Study finds percutaneous biopsy may miss malignancies associated with radial scar
THURSDAY, March 25 (HealthDay News) -- The detection of radial scars in percutaneous biopsy does not rule out an associated malignancy, and the scars should be surgically excised to erase doubt, according to a study in the April issue of the American Journal of Roentgenology.
Anna Linda, M.D., of the University of Udine in Italy, and colleagues analyzed medical records in 4,458 imaging-guided percutaneous biopsies, including surgical excision results in 62 cases in which radial scar was the highest-risk lesion found in percutaneous biopsy. The mammographic and sonographic images and surgical findings were reviewed and the underestimation rate for malignancy using percutaneous biopsy was calculated. Mammographic and sonographic appearances of radial scars also were evaluated for their usefulness in differentiating those with and without associated malignancy.

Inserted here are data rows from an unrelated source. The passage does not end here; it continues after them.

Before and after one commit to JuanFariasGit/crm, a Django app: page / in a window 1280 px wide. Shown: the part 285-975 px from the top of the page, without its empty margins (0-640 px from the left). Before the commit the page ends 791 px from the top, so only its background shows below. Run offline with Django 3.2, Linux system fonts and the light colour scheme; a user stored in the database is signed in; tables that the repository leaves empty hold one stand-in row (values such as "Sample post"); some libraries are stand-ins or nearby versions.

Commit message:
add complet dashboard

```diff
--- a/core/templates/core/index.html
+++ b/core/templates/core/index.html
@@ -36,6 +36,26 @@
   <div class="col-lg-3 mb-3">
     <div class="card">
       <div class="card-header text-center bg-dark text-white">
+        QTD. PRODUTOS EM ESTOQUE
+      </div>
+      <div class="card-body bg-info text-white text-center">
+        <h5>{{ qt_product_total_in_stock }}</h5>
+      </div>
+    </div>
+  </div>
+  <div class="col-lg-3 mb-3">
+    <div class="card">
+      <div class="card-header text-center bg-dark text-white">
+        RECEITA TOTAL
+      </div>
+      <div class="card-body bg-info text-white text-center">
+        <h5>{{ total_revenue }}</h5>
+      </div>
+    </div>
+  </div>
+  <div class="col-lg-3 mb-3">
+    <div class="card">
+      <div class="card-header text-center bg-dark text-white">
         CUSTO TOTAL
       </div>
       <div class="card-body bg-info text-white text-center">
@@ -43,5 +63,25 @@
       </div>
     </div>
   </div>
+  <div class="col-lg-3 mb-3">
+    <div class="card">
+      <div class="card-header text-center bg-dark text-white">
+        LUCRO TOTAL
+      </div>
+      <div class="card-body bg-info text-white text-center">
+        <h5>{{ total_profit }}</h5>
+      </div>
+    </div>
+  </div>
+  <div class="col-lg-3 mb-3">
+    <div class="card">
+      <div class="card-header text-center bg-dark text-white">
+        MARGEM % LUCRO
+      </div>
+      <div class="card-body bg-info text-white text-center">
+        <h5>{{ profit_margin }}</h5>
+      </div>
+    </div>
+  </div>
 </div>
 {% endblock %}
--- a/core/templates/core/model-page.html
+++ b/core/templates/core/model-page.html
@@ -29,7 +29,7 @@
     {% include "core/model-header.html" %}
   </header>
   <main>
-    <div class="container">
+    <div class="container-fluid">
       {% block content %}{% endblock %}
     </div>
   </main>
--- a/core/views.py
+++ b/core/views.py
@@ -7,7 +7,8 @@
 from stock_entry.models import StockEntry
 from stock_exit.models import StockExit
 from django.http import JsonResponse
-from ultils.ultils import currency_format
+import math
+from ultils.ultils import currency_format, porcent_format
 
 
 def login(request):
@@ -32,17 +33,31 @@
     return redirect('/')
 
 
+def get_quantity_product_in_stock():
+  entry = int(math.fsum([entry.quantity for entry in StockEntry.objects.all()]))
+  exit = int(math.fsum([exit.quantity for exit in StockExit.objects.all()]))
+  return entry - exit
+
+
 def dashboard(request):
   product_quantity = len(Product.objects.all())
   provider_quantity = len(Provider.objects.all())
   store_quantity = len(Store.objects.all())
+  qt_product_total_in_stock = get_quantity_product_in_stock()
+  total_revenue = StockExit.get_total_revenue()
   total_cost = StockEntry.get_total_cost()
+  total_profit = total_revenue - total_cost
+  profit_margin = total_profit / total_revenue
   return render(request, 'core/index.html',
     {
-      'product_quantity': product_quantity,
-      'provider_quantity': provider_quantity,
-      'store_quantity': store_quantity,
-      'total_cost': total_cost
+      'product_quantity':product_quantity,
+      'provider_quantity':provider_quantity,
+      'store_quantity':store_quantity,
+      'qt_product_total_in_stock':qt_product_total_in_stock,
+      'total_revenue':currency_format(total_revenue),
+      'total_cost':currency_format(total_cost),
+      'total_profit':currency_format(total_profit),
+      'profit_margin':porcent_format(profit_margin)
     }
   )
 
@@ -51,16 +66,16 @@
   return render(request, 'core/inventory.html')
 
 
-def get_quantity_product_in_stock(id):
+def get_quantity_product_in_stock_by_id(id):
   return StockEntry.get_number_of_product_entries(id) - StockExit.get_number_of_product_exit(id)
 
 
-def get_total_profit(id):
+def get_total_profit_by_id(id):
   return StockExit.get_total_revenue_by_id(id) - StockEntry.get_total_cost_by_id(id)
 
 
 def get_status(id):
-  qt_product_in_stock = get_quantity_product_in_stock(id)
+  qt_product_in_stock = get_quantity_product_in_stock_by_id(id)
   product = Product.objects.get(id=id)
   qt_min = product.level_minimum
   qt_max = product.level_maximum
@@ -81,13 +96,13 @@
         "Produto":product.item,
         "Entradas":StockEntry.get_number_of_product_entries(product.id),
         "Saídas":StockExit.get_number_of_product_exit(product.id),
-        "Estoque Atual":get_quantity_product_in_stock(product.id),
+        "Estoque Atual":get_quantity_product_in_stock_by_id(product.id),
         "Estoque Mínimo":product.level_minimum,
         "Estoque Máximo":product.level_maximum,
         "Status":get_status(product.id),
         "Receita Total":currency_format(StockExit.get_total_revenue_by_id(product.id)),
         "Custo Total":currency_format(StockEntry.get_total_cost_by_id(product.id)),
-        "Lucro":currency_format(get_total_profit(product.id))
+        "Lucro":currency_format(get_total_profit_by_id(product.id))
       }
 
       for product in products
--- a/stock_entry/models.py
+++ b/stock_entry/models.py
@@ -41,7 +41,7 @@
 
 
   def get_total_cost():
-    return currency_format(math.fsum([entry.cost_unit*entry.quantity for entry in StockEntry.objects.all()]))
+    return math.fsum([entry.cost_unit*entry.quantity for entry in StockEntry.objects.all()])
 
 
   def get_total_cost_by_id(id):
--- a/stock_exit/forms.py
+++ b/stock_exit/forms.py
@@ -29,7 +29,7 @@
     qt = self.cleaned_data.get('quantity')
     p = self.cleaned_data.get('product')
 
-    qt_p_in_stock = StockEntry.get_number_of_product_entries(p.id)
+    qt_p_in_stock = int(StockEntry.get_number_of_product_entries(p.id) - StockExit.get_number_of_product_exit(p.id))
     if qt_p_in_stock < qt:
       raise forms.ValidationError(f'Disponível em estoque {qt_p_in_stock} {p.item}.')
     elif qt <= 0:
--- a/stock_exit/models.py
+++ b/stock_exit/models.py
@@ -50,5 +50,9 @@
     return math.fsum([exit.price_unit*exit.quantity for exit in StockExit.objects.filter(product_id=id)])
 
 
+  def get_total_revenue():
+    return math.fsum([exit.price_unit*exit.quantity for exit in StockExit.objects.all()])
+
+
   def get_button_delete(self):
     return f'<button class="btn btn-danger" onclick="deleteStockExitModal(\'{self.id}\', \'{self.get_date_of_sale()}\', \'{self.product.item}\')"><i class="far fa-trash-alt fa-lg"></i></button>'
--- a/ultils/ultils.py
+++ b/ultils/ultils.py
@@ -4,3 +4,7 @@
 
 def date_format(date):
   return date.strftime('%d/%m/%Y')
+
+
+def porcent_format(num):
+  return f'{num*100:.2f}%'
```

Overall, percutaneous biopsy underestimated malignancy 8 percent of the time (9 percent for sonography-guided biopsies and 5 percent for stereotactically-guided biopsies). Further, there were no sufficient differences between the mammographic and sonographic appearances of the radial scars with and without associated malignancy to distinguish between them.
"A percutaneous diagnosis of a radial scar does not exclude associated malignancy at surgical excision. Mammographic and sonographic features of a lesion diagnosed as a radial scar at percutaneous imaging-guided biopsy do not predict which lesions will have associated malignancy at surgery. Therefore, all patients with percutaneous diagnosis of a radial scar should undergo surgical excision regardless of mammographic and sonographic appearances, until further criteria can be determined," the authors write.